:: Assignment ::
Each entry below is to be duplicated precisely.

:: Supplied entries ::
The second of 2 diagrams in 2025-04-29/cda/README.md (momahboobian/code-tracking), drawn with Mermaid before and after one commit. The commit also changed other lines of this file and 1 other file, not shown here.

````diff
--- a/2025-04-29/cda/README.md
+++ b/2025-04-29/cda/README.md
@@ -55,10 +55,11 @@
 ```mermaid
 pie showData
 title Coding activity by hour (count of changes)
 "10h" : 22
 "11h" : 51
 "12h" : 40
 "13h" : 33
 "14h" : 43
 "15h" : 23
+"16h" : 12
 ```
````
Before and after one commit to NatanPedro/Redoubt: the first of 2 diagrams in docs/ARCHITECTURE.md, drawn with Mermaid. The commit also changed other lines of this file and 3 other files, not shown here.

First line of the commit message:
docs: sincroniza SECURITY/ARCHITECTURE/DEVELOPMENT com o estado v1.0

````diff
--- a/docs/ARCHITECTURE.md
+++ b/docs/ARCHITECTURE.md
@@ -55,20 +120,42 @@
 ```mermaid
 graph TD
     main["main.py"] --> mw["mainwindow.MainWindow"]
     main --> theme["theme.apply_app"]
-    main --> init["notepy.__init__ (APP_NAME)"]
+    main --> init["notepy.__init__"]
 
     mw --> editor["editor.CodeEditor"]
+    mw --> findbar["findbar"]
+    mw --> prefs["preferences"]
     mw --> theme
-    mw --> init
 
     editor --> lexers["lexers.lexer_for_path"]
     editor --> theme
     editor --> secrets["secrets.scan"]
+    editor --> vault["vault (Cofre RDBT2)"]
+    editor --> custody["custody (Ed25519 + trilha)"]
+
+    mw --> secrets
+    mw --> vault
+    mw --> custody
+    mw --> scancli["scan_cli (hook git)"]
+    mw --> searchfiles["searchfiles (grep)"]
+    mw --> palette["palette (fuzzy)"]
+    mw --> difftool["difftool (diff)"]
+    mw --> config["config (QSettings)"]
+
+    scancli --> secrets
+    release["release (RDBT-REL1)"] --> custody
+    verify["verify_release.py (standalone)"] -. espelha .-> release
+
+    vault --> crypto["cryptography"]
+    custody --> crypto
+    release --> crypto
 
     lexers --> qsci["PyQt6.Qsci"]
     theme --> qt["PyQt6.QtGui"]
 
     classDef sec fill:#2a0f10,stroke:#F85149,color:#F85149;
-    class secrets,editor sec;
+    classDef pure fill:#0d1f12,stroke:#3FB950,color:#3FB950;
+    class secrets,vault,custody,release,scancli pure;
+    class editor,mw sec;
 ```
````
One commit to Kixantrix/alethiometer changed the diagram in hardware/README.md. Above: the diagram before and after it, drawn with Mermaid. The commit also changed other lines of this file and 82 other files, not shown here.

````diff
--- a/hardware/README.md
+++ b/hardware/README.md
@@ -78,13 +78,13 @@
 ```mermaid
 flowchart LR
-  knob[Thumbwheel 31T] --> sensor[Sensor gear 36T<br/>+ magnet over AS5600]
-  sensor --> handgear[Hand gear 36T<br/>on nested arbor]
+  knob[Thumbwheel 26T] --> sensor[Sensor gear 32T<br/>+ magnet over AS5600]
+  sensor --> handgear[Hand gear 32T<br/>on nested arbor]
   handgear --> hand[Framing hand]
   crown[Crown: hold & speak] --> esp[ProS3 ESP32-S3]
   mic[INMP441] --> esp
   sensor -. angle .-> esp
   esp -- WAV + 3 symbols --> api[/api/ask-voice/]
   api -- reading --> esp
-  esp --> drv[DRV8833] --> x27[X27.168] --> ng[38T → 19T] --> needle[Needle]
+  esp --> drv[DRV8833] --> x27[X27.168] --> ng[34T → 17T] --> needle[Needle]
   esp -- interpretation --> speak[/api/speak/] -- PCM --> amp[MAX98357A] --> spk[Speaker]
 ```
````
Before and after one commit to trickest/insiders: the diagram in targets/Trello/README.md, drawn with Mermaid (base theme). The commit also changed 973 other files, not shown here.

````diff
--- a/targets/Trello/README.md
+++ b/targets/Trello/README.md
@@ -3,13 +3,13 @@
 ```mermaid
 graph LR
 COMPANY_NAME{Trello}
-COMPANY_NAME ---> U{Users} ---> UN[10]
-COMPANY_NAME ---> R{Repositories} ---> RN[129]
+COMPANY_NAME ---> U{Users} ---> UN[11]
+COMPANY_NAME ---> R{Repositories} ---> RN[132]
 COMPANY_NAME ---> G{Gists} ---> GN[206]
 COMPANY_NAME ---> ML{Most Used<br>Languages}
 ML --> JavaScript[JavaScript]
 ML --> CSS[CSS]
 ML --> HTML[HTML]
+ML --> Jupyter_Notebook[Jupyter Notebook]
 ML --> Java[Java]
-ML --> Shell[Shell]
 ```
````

:: Response area ::
The second of 2 diagrams in 2025-04-29/cda/README.md (momahboobian/code-tracking), drawn with Mermaid before and after one commit. The commit also changed other lines of this file and 1 other file, not shown here.

````diff
--- a/2025-04-29/cda/README.md
+++ b/2025-04-29/cda/README.md
@@ -55,10 +55,11 @@
 ```mermaid
 pie showData
 title Coding activity by hour (count of changes)
 "10h" : 22
 "11h" : 51
 "12h" : 40
 "13h" : 33
 "14h" : 43
 "15h" : 23
+"16h" : 12
 ```
````
Before and after one commit to NatanPedro/Redoubt: the first of 2 diagrams in docs/ARCHITECTURE.md, drawn with Mermaid. The commit also changed other lines of this file and 3 other files, not shown here.

First line of the commit message:
docs: sincroniza SECURITY/ARCHITECTURE/DEVELOPMENT com o estado v1.0

````diff
--- a/docs/ARCHITECTURE.md
+++ b/docs/ARCHITECTURE.md
@@ -55,20 +120,42 @@
 ```mermaid
 graph TD
     main["main.py"] --> mw["mainwindow.MainWindow"]
     main --> theme["theme.apply_app"]
-    main --> init["notepy.__init__ (APP_NAME)"]
+    main --> init["notepy.__init__"]
 
     mw --> editor["editor.CodeEditor"]
+    mw --> findbar["findbar"]
+    mw --> prefs["preferences"]
     mw --> theme
-    mw --> init
 
     editor --> lexers["lexers.lexer_for_path"]
     editor --> theme
     editor --> secrets["secrets.scan"]
+    editor --> vault["vault (Cofre RDBT2)"]
+    editor --> custody["custody (Ed25519 + trilha)"]
+
+    mw --> secrets
+    mw --> vault
+    mw --> custody
+    mw --> scancli["scan_cli (hook git)"]
+    mw --> searchfiles["searchfiles (grep)"]
+    mw --> palette["palette (fuzzy)"]
+    mw --> difftool["difftool (diff)"]
+    mw --> config["config (QSettings)"]
+
+    scancli --> secrets
+    release["release (RDBT-REL1)"] --> custody
+    verify["verify_release.py (standalone)"] -. espelha .-> release
+
+    vault --> crypto["cryptography"]
+    custody --> crypto
+    release --> crypto
 
     lexers --> qsci["PyQt6.Qsci"]
     theme --> qt["PyQt6.QtGui"]
 
     classDef sec fill:#2a0f10,stroke:#F85149,color:#F85149;
-    class secrets,editor sec;
+    classDef pure fill:#0d1f12,stroke:#3FB950,color:#3FB950;
+    class secrets,vault,custody,release,scancli pure;
+    class editor,mw sec;
 ```
````
One commit to Kixantrix/alethiometer changed the diagram in hardware/README.md. Above: the diagram before and after it, drawn with Mermaid. The commit also changed other lines of this file and 82 other files, not shown here.

````diff
--- a/hardware/README.md
+++ b/hardware/README.md
@@ -78,13 +78,13 @@
 ```mermaid
 flowchart LR
-  knob[Thumbwheel 31T] --> sensor[Sensor gear 36T<br/>+ magnet over AS5600]
-  sensor --> handgear[Hand gear 36T<br/>on nested arbor]
+  knob[Thumbwheel 26T] --> sensor[Sensor gear 32T<br/>+ magnet over AS5600]
+  sensor --> handgear[Hand gear 32T<br/>on nested arbor]
   handgear --> hand[Framing hand]
   crown[Crown: hold & speak] --> esp[ProS3 ESP32-S3]
   mic[INMP441] --> esp
   sensor -. angle .-> esp
   esp -- WAV + 3 symbols --> api[/api/ask-voice/]
   api -- reading --> esp
-  esp --> drv[DRV8833] --> x27[X27.168] --> ng[38T → 19T] --> needle[Needle]
+  esp --> drv[DRV8833] --> x27[X27.168] --> ng[34T → 17T] --> needle[Needle]
   esp -- interpretation --> speak[/api/speak/] -- PCM --> amp[MAX98357A] --> spk[Speaker]
 ```
````
Before and after one commit to trickest/insiders: the diagram in targets/Trello/README.md, drawn with Mermaid (base theme). The commit also changed 973 other files, not shown here.

````diff
--- a/targets/Trello/README.md
+++ b/targets/Trello/README.md
@@ -3,13 +3,13 @@
 ```mermaid
 graph LR
 COMPANY_NAME{Trello}
-COMPANY_NAME ---> U{Users} ---> UN[10]
-COMPANY_NAME ---> R{Repositories} ---> RN[129]
+COMPANY_NAME ---> U{Users} ---> UN[11]
+COMPANY_NAME ---> R{Repositories} ---> RN[132]
 COMPANY_NAME ---> G{Gists} ---> GN[206]
 COMPANY_NAME ---> ML{Most Used<br>Languages}
 ML --> JavaScript[JavaScript]
 ML --> CSS[CSS]
 ML --> HTML[HTML]
+ML --> Jupyter_Notebook[Jupyter Notebook]
 ML --> Java[Java]
-ML --> Shell[Shell]
 ```
````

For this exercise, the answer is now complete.